Ellis Johnson ’18 (physics, Russian) is an exceptional student, cadet, tour guide and vocalist who’s earning recognition from high places. In November, the U.S. Army named him as one of the top-10 Army cadets in the nation, based on a ranking that takes into account grade point average, performance on advanced training tests, physical fitness and participation in college athletics programs. Johnson also is the recipient of a Department of Defense scholarship that allowed him to study Russian in Narva, Estonia, during the summer after his sophomore year. Below, he discusses the behind-the-scenes work behind those honors, his dream of becoming an Army astronaut and how he seeks out fresh approaches, whether beat-boxing or suggesting new agendas for the Blue Mountain Battalion.
Clubs and organizations:
Distinguished Military Graduate, Sigma Pi Sigma Physics Honor Society, Order of Omega Greek Honor Society, Omicron Delta Kappa Leadership Honor Society and ProjectGO scholarship for international travel.
Seven Summits by Dick Bass, Frank Wells and Rick Ridgeway.
Balto or The Princess Bride (both are absolutely underrated classics).
On choosing a major:
I knew I wanted to focus on a STEM field, and I really thought I would just be making the decision between physics and chemistry here at Dickinson. It wasn’t until I decided to drop Spanish and take Russian on a whim that I was introduced to one of the most amazing departments here on campus. After a few more classes, I declared a second major in Russian as I was deciding to study abroad in Moscow.
Proudest accomplishment so far:
Being a top 10 nationally ranked cadet proved to me that work, unseen or otherwise, will pay off. It was the culmination of years at the gym and in the classroom—and a reminder that I need to keep working to deserve that recognition.
On choosing Dickinson:
I lived in Carlisle for six years before I started school at Dickinson. I spent a long time looking all over the East Coast for a small liberal-arts school that had everything I was searching for. It took most of my senior year in high school before I realized the best place for me was right in front of my eyes.
Favorite place on campus:
The old ROTC house.
My hands-down favorite class was Introduction to Theoretical Physics with [Associate] Professor [of Physics and Astronomy David] Jackson. It was the hardest academic experience I’ve had to date, but I came out of every class feeling smarter and like I could handle just about anything this school could throw at me. Professor Jackson pushed me to finally start being creative with how I approached problems, and that’s a skill that was worth the 10-page problem sets and late nights in Tome.
As a kid, I wanted to be …
… a doctor, until I got to watch a live surgery. I pretty quickly realized I was extremely squeamish around needles, blood, doctors and hospitals in general. I’m still terrified at the prospect of having to visit medical establishments.
Most important thing I’ve learned so far:
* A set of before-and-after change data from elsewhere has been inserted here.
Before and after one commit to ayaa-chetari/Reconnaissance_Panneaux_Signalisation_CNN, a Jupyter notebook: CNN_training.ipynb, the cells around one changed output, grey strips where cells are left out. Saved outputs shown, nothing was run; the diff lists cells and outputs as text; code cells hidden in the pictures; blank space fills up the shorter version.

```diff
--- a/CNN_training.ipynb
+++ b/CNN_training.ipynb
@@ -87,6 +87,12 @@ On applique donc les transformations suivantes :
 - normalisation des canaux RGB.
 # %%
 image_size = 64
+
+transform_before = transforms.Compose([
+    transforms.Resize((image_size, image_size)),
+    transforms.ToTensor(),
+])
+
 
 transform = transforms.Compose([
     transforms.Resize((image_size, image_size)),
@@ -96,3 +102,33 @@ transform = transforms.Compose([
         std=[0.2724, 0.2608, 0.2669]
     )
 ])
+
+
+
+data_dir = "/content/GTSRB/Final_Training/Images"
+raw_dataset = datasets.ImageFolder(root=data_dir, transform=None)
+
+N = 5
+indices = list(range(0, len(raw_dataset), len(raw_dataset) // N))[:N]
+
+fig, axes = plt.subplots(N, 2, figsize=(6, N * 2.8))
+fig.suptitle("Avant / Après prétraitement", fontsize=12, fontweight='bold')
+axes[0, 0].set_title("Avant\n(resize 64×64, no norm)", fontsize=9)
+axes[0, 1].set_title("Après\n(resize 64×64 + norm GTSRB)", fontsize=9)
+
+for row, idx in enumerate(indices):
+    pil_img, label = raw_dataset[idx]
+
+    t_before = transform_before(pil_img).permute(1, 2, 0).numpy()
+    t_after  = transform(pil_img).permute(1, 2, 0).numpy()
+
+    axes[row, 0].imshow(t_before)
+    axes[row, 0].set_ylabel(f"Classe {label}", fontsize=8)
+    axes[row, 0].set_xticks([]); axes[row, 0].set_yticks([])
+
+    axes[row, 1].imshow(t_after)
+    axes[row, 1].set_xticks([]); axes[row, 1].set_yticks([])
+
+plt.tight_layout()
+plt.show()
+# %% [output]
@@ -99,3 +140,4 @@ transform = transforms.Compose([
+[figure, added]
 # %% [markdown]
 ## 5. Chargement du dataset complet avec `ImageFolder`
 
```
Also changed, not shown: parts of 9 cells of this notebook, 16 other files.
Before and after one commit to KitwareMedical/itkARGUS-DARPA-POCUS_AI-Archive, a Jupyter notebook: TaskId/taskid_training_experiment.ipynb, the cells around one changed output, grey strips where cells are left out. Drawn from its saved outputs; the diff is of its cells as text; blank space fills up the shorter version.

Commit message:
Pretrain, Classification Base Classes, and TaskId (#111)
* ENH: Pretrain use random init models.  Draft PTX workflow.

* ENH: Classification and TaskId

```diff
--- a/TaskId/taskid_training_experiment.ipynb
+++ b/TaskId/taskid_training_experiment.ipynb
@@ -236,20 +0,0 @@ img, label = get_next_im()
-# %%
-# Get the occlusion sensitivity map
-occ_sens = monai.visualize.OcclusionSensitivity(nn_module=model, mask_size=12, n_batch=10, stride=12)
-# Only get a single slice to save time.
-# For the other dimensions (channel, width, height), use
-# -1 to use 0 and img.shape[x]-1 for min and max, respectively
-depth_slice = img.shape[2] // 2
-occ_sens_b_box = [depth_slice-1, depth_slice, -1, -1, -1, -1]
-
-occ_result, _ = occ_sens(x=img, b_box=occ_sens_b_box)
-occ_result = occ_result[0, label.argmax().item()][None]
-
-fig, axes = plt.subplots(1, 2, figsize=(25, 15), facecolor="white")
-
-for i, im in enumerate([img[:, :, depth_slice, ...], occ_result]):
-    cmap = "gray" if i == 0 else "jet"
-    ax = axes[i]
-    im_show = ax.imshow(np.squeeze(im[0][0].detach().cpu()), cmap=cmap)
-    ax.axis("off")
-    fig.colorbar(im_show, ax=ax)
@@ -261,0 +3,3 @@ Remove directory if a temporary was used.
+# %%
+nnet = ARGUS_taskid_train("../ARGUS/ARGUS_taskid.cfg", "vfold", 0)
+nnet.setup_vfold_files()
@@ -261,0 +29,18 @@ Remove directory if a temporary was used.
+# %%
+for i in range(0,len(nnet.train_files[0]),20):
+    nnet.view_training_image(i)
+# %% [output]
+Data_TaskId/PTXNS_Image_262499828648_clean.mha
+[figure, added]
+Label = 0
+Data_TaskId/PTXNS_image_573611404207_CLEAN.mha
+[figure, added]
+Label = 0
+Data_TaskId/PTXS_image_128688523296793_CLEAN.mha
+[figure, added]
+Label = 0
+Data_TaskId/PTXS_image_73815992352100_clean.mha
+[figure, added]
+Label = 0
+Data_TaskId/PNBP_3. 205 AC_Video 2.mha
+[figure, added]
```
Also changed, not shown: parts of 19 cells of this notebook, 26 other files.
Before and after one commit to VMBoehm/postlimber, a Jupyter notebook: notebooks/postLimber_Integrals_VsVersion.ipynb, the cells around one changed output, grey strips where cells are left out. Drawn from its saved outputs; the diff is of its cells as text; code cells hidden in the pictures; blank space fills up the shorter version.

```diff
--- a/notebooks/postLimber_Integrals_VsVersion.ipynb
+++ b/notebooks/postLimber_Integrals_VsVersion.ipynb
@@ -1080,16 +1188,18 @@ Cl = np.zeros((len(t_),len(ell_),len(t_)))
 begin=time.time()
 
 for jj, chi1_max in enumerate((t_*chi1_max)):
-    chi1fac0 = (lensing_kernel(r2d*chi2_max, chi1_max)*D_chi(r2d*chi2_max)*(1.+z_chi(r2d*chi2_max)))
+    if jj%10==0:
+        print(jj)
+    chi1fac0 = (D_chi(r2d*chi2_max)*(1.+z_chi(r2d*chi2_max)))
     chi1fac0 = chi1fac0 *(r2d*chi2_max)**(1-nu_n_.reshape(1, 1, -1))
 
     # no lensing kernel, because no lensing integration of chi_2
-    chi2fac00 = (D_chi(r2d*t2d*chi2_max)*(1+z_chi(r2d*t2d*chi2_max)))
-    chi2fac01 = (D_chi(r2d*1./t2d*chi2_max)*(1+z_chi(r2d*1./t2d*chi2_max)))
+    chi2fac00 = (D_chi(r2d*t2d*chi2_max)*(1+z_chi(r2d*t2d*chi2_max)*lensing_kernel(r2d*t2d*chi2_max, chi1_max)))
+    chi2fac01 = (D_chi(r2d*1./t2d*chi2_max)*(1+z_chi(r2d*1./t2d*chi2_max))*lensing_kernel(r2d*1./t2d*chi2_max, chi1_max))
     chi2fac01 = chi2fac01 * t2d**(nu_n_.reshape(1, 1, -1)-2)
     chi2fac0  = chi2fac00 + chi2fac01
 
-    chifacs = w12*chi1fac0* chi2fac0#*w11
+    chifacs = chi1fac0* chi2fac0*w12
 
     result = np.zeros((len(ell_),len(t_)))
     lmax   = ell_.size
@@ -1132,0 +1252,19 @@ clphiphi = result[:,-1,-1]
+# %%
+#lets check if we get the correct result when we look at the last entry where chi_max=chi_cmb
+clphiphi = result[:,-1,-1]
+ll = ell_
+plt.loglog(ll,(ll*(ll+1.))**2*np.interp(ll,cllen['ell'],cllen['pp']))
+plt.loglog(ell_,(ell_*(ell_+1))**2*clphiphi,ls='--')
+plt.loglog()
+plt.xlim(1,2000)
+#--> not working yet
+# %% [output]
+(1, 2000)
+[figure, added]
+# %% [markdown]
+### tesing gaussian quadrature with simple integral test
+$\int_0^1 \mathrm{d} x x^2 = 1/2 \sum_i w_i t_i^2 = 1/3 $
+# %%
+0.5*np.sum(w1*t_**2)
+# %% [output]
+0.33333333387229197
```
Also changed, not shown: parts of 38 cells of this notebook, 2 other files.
There are a million ways to tackle any problem, and sometimes, trying different approaches is as important as the result. I genuinely like solving problems, and while I used to just focus on getting the desired final product, now I have a pretty good time trying to come up with cool ways to get to that outcome. I get a lot of strange looks when I try something weird—beatboxing or pushing a new agenda in ROTC—but I think it’s been a great experience to have the freedom to be creative.
On studying abroad:
I spent eight weeks during the summer in Narva, Estonia, and then spent the fall semester of my junior year in Moscow, Russia. I had an amazing opportunity to fly to Lake Baikal in Siberia in December, where I had some once-in-a-lifetime experiences. I went on a two-day dog sledding excursion into the Taiga and jumped into the largest lake in the world a few days before it froze over for the winter. I often think back on just how cool it was to be in that part of the world.
I am heading to Ft. Rucker, Alabama, to attend flight school after I graduate this spring. In a fantasy world, I would love to become an Army astronaut, but I guess we will see how that goes.
It’s a little cheesy, but my dad has been my biggest motivator throughout my life. I watch his work ethic and try to match even a fraction of it. He taught me to pursue science and discovery; he pushed me to go on adventures; he inspired me to become an Army officer; and he unknowingly showed me what it means to be a man. I can never thank him enough for all he has done for me.
“Adventure is worthwhile in itself.” —Amelia Earhart
Learn more about Johnson's Cadet Command award.
Read more Student Snapshots.
Published January 18, 2018